▶ **Work required**
All lines of the material that contain "norma" must be copied out.

▶ **The records**
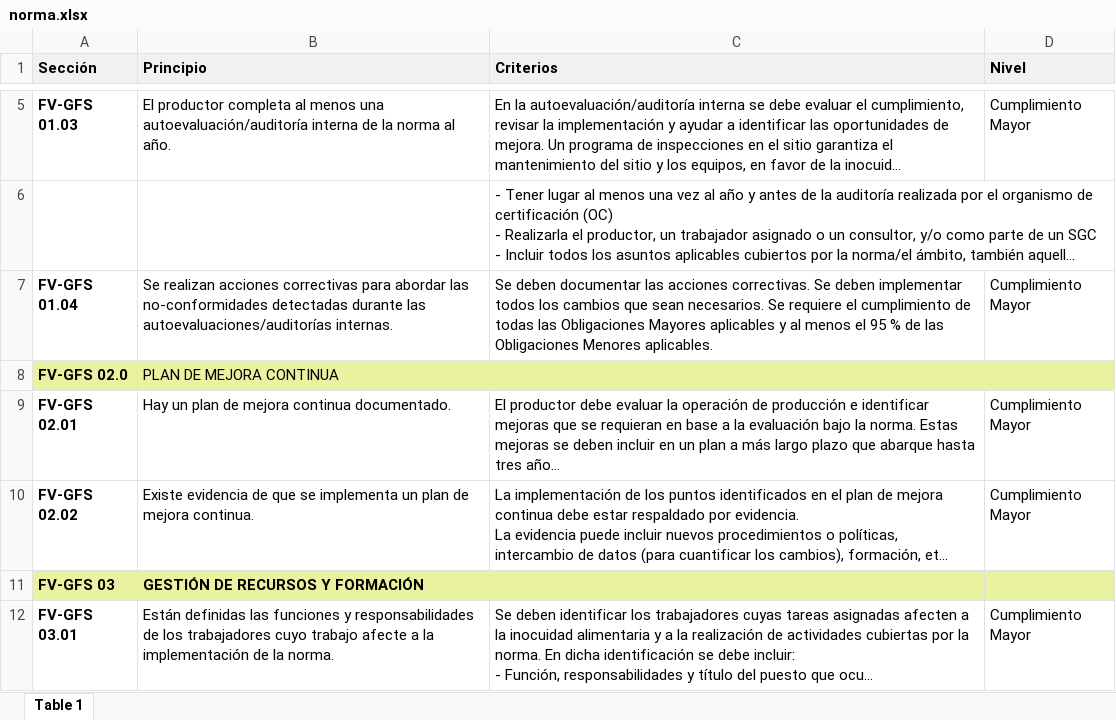
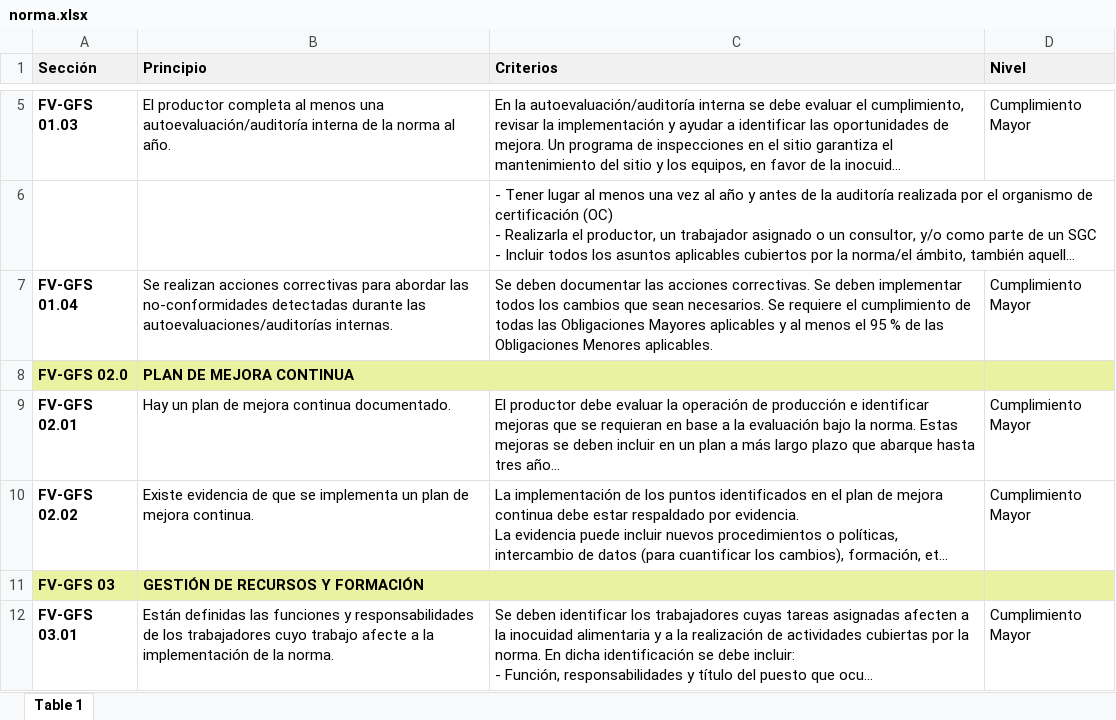
Before and after one commit to raquelnme/Lista-de-chequeo-GLOBAL-GAP, an Excel workbook: norma.xlsx, sheet Table 1, drawn as a sheet; only a part is shown, gaps mark what is left out; long unchanged cells end in …; values as stored, in another font and other column widths than the file's, no borders; the diff names each change by its address in the sheet, - before the commit and + after, or states it on an @@ line.

Commit message:
Add files via upload

```diff
--- a/norma.xlsx (sheet Table 1)
+++ b/norma.xlsx (sheet Table 1)
-B8 bold: off
+B8 bold: on
-B8:D8 merged
+B8:C8 merged
```
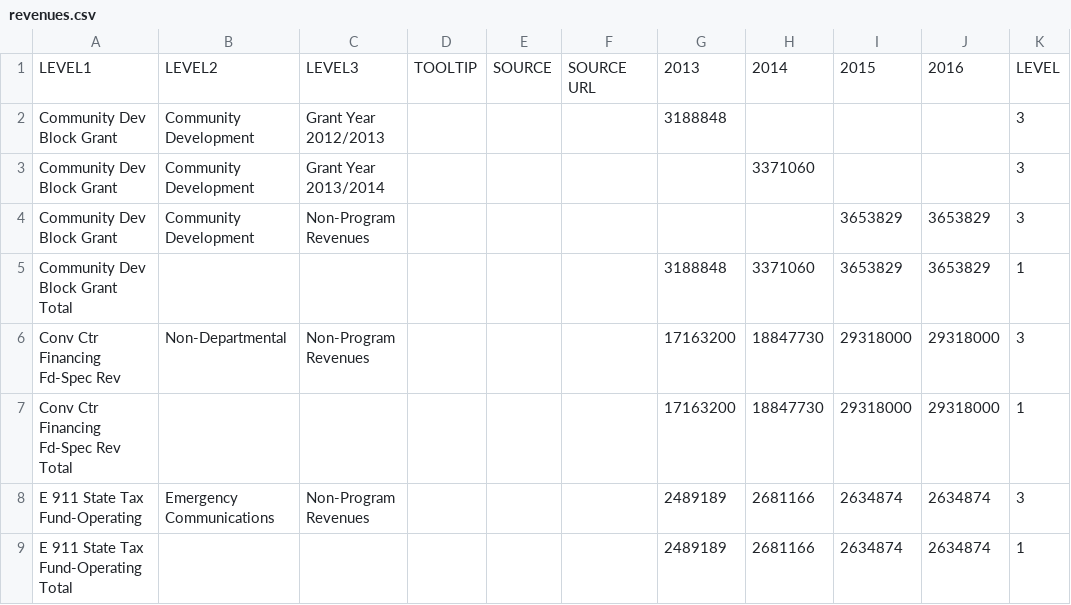
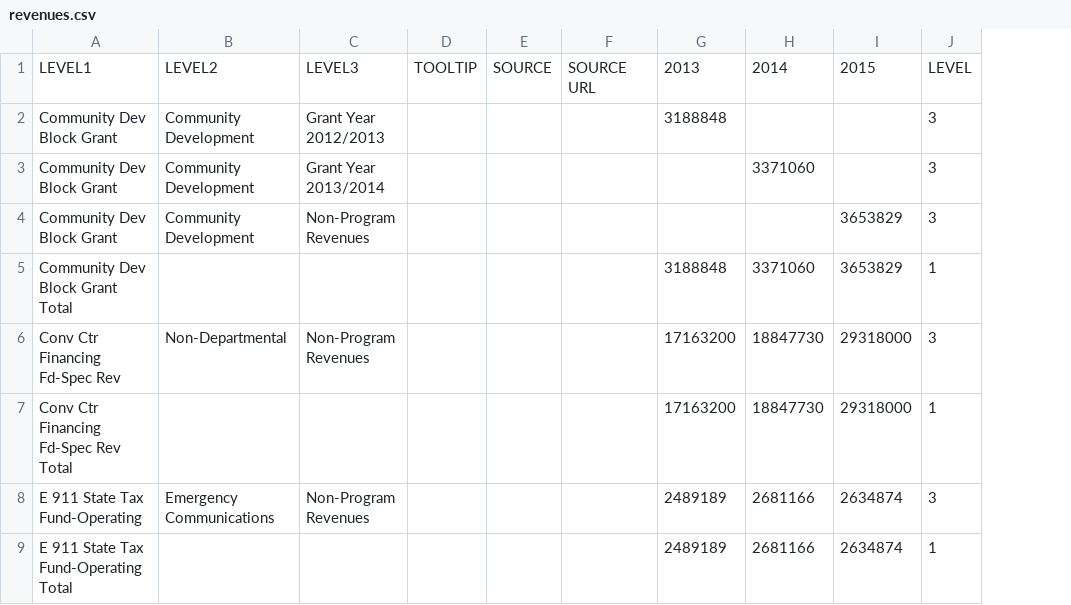
Before and after one commit to CodeforTuscaloosa/Visual-Town-Budget, a CSV file: src/httpdocs/data/revenues.csv, drawn as a sheet; only a part is shown; the diff names each change by its address in the sheet, - before the commit and + after, or states it on an @@ line.

```diff
--- a/src/httpdocs/data/revenues.csv
+++ b/src/httpdocs/data/revenues.csv
-column J, rows 1-9: 2016 |  |  | 3653829 | 3653829 | 29318000 | 29318000 | 2634874 | 2634874
```
Also changed, not shown: 30 other files.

▶ **Exercise response**
Before and after one commit to raquelnme/Lista-de-chequeo-GLOBAL-GAP, an Excel workbook: norma.xlsx, sheet Table 1, drawn as a sheet; only a part is shown, gaps mark what is left out; long unchanged cells end in …; values as stored, in another font and other column widths than the file's, no borders; the diff names each change by its address in the sheet, - before the commit and + after, or states it on an @@ line.
--- a/norma.xlsx (sheet Table 1)
+++ b/norma.xlsx (sheet Table 1)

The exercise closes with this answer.